_Activity_
Check each line of the data for "Akutuh" and select those that have it.

[Supplied records]

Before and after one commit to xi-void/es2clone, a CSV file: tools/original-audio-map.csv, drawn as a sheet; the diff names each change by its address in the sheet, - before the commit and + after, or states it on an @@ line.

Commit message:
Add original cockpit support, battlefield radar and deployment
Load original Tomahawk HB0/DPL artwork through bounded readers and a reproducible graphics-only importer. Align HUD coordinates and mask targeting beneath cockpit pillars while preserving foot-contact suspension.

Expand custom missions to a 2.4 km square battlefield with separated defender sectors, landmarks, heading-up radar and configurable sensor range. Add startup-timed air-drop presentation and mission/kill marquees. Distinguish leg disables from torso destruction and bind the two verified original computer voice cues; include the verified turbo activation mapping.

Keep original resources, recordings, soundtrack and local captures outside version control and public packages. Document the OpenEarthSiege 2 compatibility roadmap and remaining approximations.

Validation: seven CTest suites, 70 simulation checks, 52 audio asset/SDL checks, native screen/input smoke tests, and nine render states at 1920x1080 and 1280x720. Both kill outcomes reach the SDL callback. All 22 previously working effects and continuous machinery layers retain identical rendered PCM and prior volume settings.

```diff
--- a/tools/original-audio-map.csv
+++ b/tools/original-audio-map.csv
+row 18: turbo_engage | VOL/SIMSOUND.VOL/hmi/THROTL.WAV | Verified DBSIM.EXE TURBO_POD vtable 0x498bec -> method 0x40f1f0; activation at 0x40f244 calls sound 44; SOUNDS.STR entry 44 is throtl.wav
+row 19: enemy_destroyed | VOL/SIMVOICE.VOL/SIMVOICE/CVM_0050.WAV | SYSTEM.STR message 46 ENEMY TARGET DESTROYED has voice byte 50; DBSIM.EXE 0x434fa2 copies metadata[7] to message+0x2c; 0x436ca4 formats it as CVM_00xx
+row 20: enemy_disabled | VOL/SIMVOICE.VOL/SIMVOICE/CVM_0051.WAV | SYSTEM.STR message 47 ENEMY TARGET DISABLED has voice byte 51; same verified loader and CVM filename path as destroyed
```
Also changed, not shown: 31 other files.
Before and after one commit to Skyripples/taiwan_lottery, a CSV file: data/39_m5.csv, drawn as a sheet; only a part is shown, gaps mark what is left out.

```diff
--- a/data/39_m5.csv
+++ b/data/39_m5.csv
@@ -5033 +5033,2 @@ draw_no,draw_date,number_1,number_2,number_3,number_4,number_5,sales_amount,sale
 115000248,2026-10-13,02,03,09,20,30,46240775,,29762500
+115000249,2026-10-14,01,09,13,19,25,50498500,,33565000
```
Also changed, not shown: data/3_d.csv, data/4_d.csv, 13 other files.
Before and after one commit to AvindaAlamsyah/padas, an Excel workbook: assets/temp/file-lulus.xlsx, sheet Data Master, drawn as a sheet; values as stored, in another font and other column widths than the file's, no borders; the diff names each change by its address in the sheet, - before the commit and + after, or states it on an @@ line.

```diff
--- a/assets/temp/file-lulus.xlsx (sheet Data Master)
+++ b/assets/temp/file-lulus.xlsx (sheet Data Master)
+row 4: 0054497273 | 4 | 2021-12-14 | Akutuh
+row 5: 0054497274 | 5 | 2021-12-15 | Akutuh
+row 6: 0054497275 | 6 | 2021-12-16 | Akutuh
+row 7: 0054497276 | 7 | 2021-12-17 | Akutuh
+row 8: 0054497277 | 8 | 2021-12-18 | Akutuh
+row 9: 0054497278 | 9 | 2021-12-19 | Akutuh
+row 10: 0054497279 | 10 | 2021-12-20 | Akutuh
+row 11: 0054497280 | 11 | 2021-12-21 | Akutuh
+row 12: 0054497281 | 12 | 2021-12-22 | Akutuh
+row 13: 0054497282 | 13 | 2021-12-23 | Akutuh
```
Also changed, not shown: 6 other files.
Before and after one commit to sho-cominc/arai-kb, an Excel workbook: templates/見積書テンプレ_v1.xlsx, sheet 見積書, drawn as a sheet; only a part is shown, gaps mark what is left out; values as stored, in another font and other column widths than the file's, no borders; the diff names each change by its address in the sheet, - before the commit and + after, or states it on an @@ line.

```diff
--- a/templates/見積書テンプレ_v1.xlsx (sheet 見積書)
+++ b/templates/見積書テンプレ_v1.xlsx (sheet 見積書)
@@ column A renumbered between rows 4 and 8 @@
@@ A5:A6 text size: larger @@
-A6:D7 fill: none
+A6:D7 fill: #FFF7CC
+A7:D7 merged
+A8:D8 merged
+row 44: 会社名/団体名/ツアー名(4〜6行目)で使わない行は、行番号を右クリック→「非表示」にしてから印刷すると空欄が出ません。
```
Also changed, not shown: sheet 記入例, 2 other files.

[/Supplied records]

_Answer box_
+row 4: 0054497273 | 4 | 2021-12-14 | Akutuh
+row 5: 0054497274 | 5 | 2021-12-15 | Akutuh
+row 6: 0054497275 | 6 | 2021-12-16 | Akutuh
+row 7: 0054497276 | 7 | 2021-12-17 | Akutuh
+row 8: 0054497277 | 8 | 2021-12-18 | Akutuh
+row 9: 0054497278 | 9 | 2021-12-19 | Akutuh
+row 10: 0054497279 | 10 | 2021-12-20 | Akutuh
+row 11: 0054497280 | 11 | 2021-12-21 | Akutuh
+row 12: 0054497281 | 12 | 2021-12-22 | Akutuh
+row 13: 0054497282 | 13 | 2021-12-23 | Akutuh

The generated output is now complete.